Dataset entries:
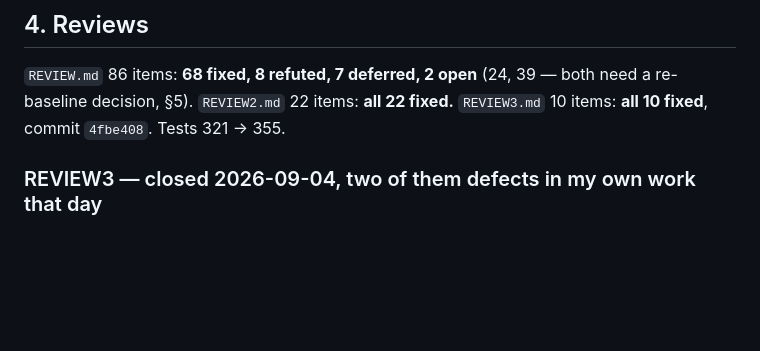
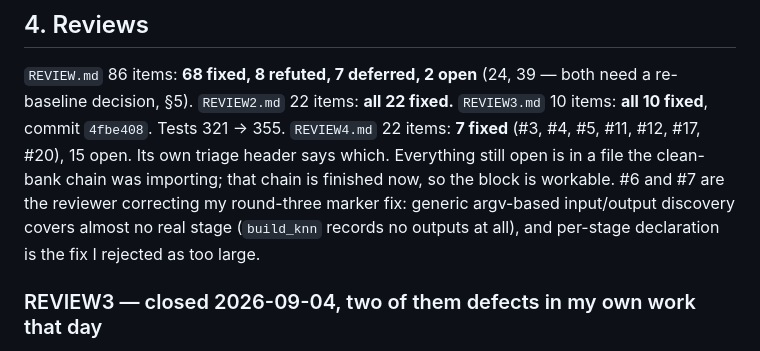
Before and after one commit to hiheyok/geolocation_model, a Markdown page: docs/STATE.md, the part around one of its changes. Rendered like a GitHub page; blank space fills up the shorter version.

```diff
--- a/docs/STATE.md
+++ b/docs/STATE.md
@@ -150,6 +149,13 @@ clause would have been a second bug.
 both need a re-baseline decision, §5).
 `REVIEW2.md` 22 items: **all 22 fixed.**
 `REVIEW3.md` 10 items: **all 10 fixed**, commit `4fbe408`. Tests 321 → 355.
+`REVIEW4.md` 22 items: **7 fixed** (#3, #4, #5, #11, #12, #17, #20), 15 open.
+Its own triage header says which. Everything still open is in a file the
+clean-bank chain was importing; that chain is finished now, so the block is
+workable. #6 and #7 are the reviewer correcting my round-three marker fix:
+generic argv-based input/output discovery covers almost no real stage
+(`build_knn` records no outputs at all), and per-stage declaration is the fix I
+rejected as too large.
 
 ### REVIEW3 — closed 2026-09-04, two of them defects in my own work that day
 
```
Also changed, not shown: other parts of docs/STATE.md (+74 -60 lines), runs/BOOTSTRAP_cleantrain2.md (added, +41 -0 lines).
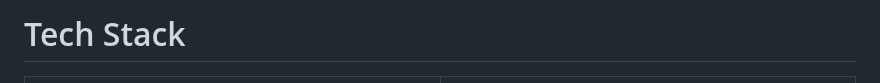
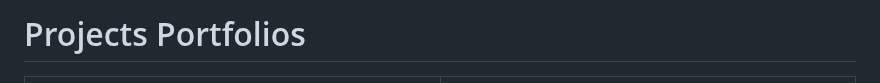
Before and after one commit to sri-dsa/sri-dsa, a Markdown page: README.md, the part around the change. Rendered like a GitHub page.

```diff
--- a/README.md
+++ b/README.md
@@ -1,4 +1,4 @@
-# Tech Stack
+# Projects Portfolios
 
 
 
```
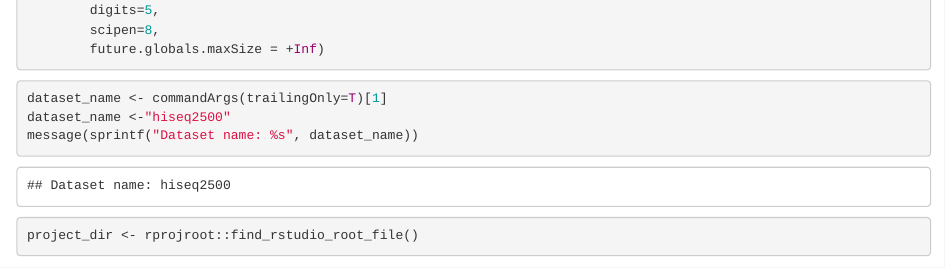
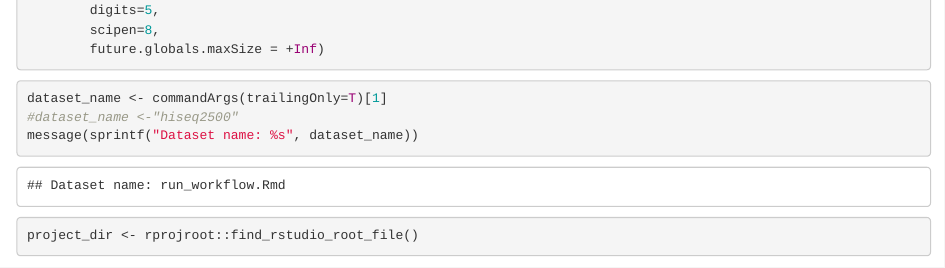
Before and after one commit to csglab/phantom_purge, an R Markdown document (code/run_workflow.Rmd): the page in a window 1100 px wide, from 780 px down. Rendered offline with R 4.5, knitr and Pandoc, with nearby package versions; some code elsewhere in the file could not run offline.

Commit message:
added notebook

````diff
--- a/code/run_workflow.Rmd
+++ b/code/run_workflow.Rmd
@@ -52,7 +52,7 @@ options(readr.show_progress = FALSE,
 
 ```{r}
 dataset_name <- commandArgs(trailingOnly=T)[1]
-dataset_name <-"hiseq2500"
+#dataset_name <-"hiseq2500"
 message(sprintf("Dataset name: %s", dataset_name))
 ```
 
````
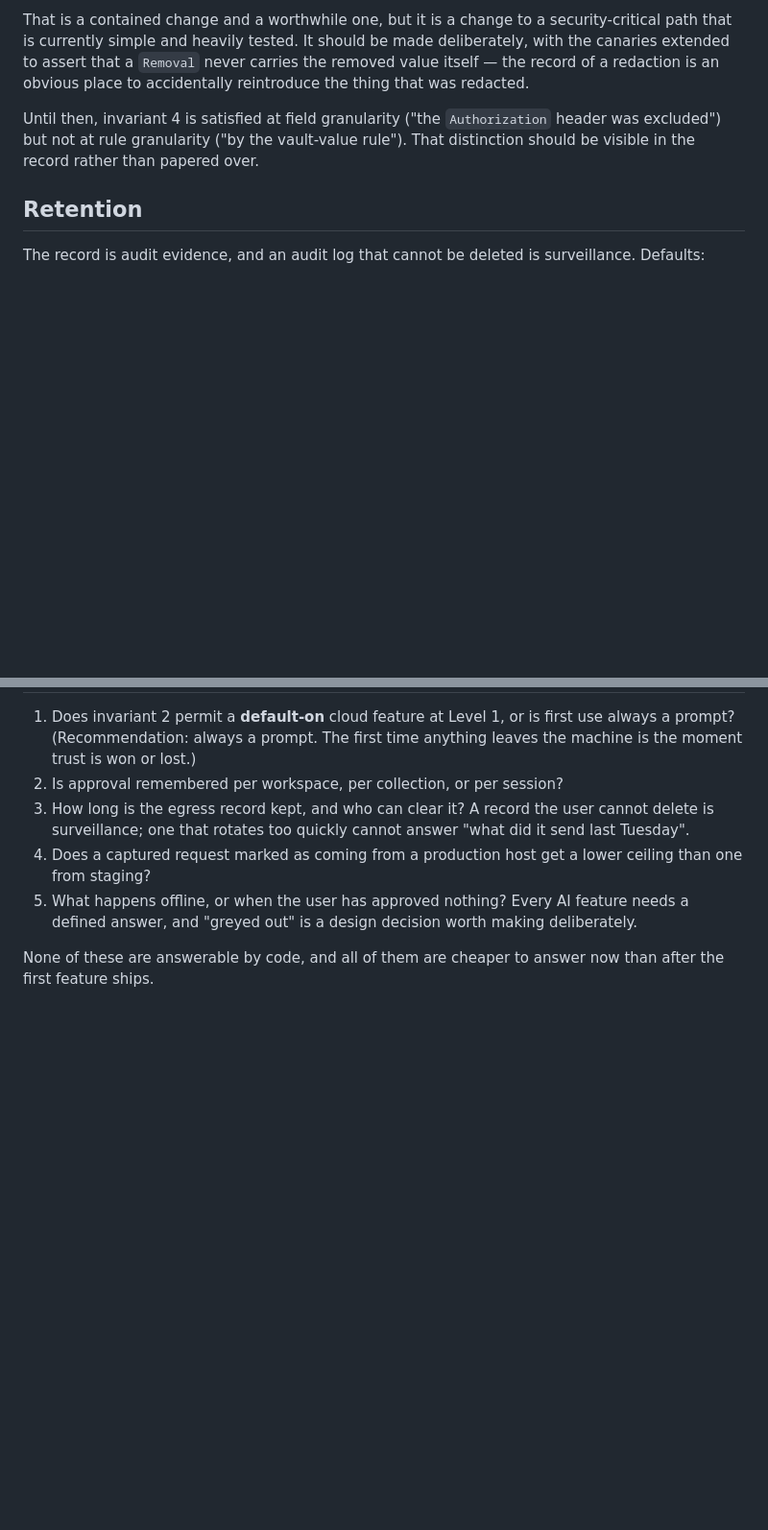
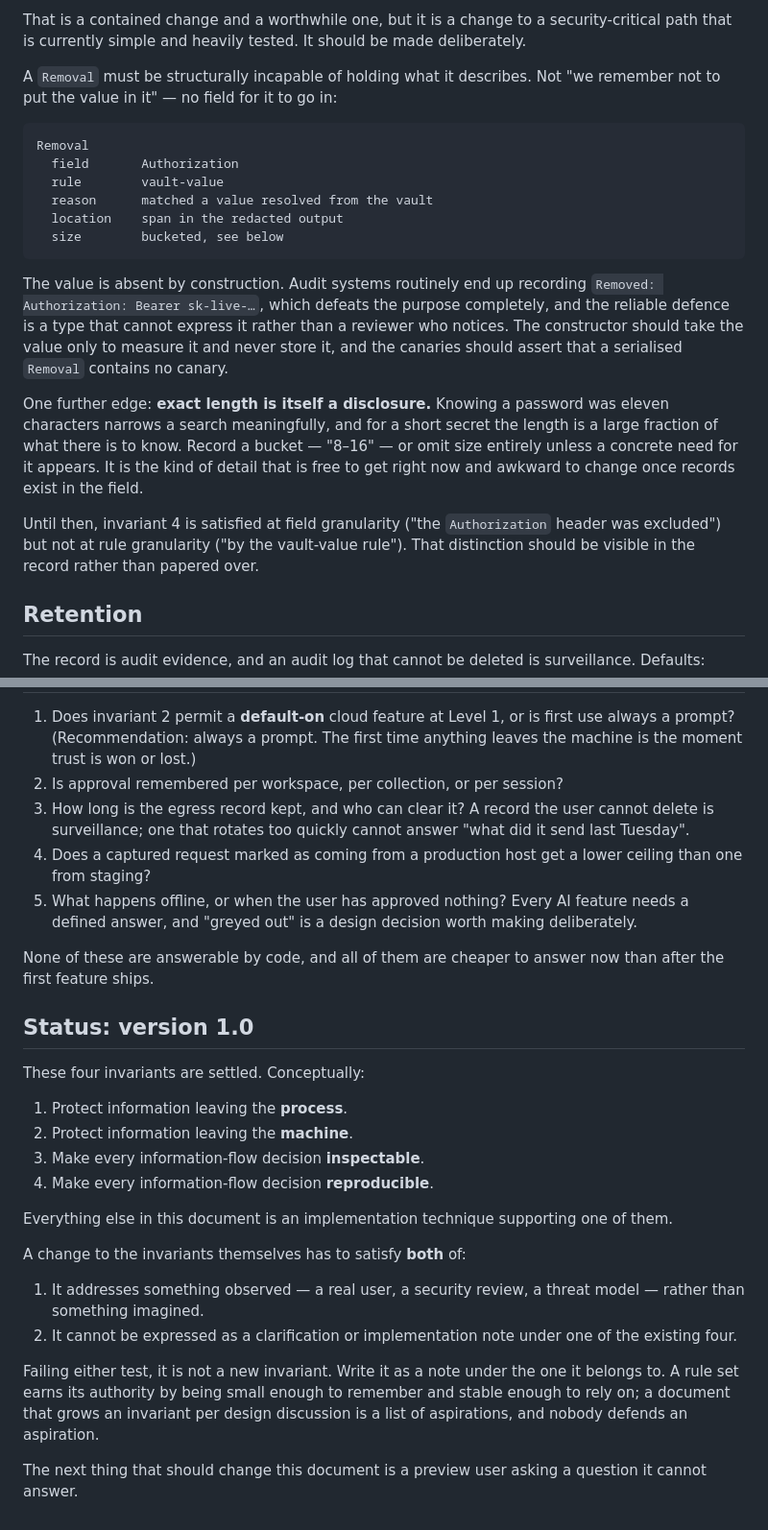
Before and after one commit to Alban-M/Gabrielbrowser, a Markdown page: docs/information-flow.md, 2 parts joined by grey strips. Shown at 96% size. Drawn GitHub-style; blank space fills up the shorter version.

Commit message:
information-flow v1.0, and a Removal that cannot hold what it describes
Marks the four invariants settled and sets the bar for changing them: a
proposal must address something observed rather than imagined, and must be
inexpressible as a note under an existing invariant. Failing either, it is a
clarification, not a boundary. A rule set earns authority by being small enough
to remember and stable enough to rely on, and a document that grows an
invariant per design discussion is a list of aspirations — nobody defends an
aspiration.

Also records the shape of the `Removal` that rule-level attribution will need.
The value is absent by construction rather than by convention: audit systems
routinely end up recording `Removed: Authorization: Bearer sk-live-…`, and the
reliable defence is a type with nowhere to put it rather than a reviewer who
notices. The constructor measures the value and does not keep it; the canaries
should assert a serialised Removal contains none of them.

With one edge that is free to get right now and awkward later: exact length is
itself a disclosure. Eleven characters narrows a search, and for a short secret
the length is a large fraction of what there is to know. Bucket it, or omit it
until something concrete needs it.

````diff
--- a/docs/information-flow.md
+++ b/docs/information-flow.md
@@ -187,9 +187,33 @@ where a `Removal` carries the rule, the field, and the span.
 
 That is a contained change and a worthwhile one, but it is a change to a
 security-critical path that is currently simple and heavily tested. It should
-be made deliberately, with the canaries extended to assert that a `Removal`
-never carries the removed value itself — the record of a redaction is an
-obvious place to accidentally reintroduce the thing that was redacted.
+be made deliberately.
+
+A `Removal` must be structurally incapable of holding what it describes. Not
+"we remember not to put the value in it" — no field for it to go in:
+
+```text
+Removal
+  field       Authorization
+  rule        vault-value
+  reason      matched a value resolved from the vault
+  location    span in the redacted output
+  size        bucketed, see below
+```
+
+The value is absent by construction. Audit systems routinely end up recording
+`Removed: Authorization: Bearer sk-live-…`, which defeats the purpose
+completely, and the reliable defence is a type that cannot express it rather
+than a reviewer who notices. The constructor should take the value only to
+measure it and never store it, and the canaries should assert that a serialised
+`Removal` contains no canary.
+
+One further edge: **exact length is itself a disclosure.** Knowing a password
+was eleven characters narrows a search meaningfully, and for a short secret the
+length is a large fraction of what there is to know. Record a bucket — "8–16" —
+or omit size entirely unless a concrete need for it appears. It is the kind of
+detail that is free to get right now and awkward to change once records exist
+in the field.
 
 Until then, invariant 4 is satisfied at field granularity ("the `Authorization`
 header was excluded") but not at rule granularity ("by the vault-value rule").
@@ -261,3 +285,30 @@ being on the roadmap early rather than late.
 
 None of these are answerable by code, and all of them are cheaper to answer now
 than after the first feature ships.
+
+## Status: version 1.0
+
+These four invariants are settled. Conceptually:
+
+1. Protect information leaving the **process**.
+2. Protect information leaving the **machine**.
+3. Make every information-flow decision **inspectable**.
+4. Make every information-flow decision **reproducible**.
+
+Everything else in this document is an implementation technique supporting one
+of them.
+
+A change to the invariants themselves has to satisfy **both** of:
+
+1. It addresses something observed — a real user, a security review, a threat
+   model — rather than something imagined.
+2. It cannot be expressed as a clarification or implementation note under one of
+   the existing four.
+
+Failing either test, it is not a new invariant. Write it as a note under the one
+it belongs to. A rule set earns its authority by being small enough to remember
+and stable enough to rely on; a document that grows an invariant per design
+discussion is a list of aspirations, and nobody defends an aspiration.
+
+The next thing that should change this document is a preview user asking a
+question it cannot answer.
````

* GOAL OF THE EXERCISE: With the pictures left out, restate word for word every line of the data above, from the first down to the line that contains "Marks the four".

* YOUR SOLUTION:
Before and after one commit to hiheyok/geolocation_model, a Markdown page: docs/STATE.md, the part around one of its changes. Rendered like a GitHub page; blank space fills up the shorter version.

```diff
--- a/docs/STATE.md
+++ b/docs/STATE.md
@@ -150,6 +149,13 @@ clause would have been a second bug.
 both need a re-baseline decision, §5).
 `REVIEW2.md` 22 items: **all 22 fixed.**
 `REVIEW3.md` 10 items: **all 10 fixed**, commit `4fbe408`. Tests 321 → 355.
+`REVIEW4.md` 22 items: **7 fixed** (#3, #4, #5, #11, #12, #17, #20), 15 open.
+Its own triage header says which. Everything still open is in a file the
+clean-bank chain was importing; that chain is finished now, so the block is
+workable. #6 and #7 are the reviewer correcting my round-three marker fix:
+generic argv-based input/output discovery covers almost no real stage
+(`build_knn` records no outputs at all), and per-stage declaration is the fix I
+rejected as too large.
 
 ### REVIEW3 — closed 2026-09-04, two of them defects in my own work that day
 
```
Also changed, not shown: other parts of docs/STATE.md (+74 -60 lines), runs/BOOTSTRAP_cleantrain2.md (added, +41 -0 lines).
Before and after one commit to sri-dsa/sri-dsa, a Markdown page: README.md, the part around the change. Rendered like a GitHub page.

```diff
--- a/README.md
+++ b/README.md
@@ -1,4 +1,4 @@
-# Tech Stack
+# Projects Portfolios
 
 
 
```
Before and after one commit to csglab/phantom_purge, an R Markdown document (code/run_workflow.Rmd): the page in a window 1100 px wide, from 780 px down. Rendered offline with R 4.5, knitr and Pandoc, with nearby package versions; some code elsewhere in the file could not run offline.

Commit message:
added notebook

````diff
--- a/code/run_workflow.Rmd
+++ b/code/run_workflow.Rmd
@@ -52,7 +52,7 @@ options(readr.show_progress = FALSE,
 
 ```{r}
 dataset_name <- commandArgs(trailingOnly=T)[1]
-dataset_name <-"hiseq2500"
+#dataset_name <-"hiseq2500"
 message(sprintf("Dataset name: %s", dataset_name))
 ```
 
````
Before and after one commit to Alban-M/Gabrielbrowser, a Markdown page: docs/information-flow.md, 2 parts joined by grey strips. Shown at 96% size. Drawn GitHub-style; blank space fills up the shorter version.

Commit message:
information-flow v1.0, and a Removal that cannot hold what it describes
Marks the four invariants settled and sets the bar for changing them: a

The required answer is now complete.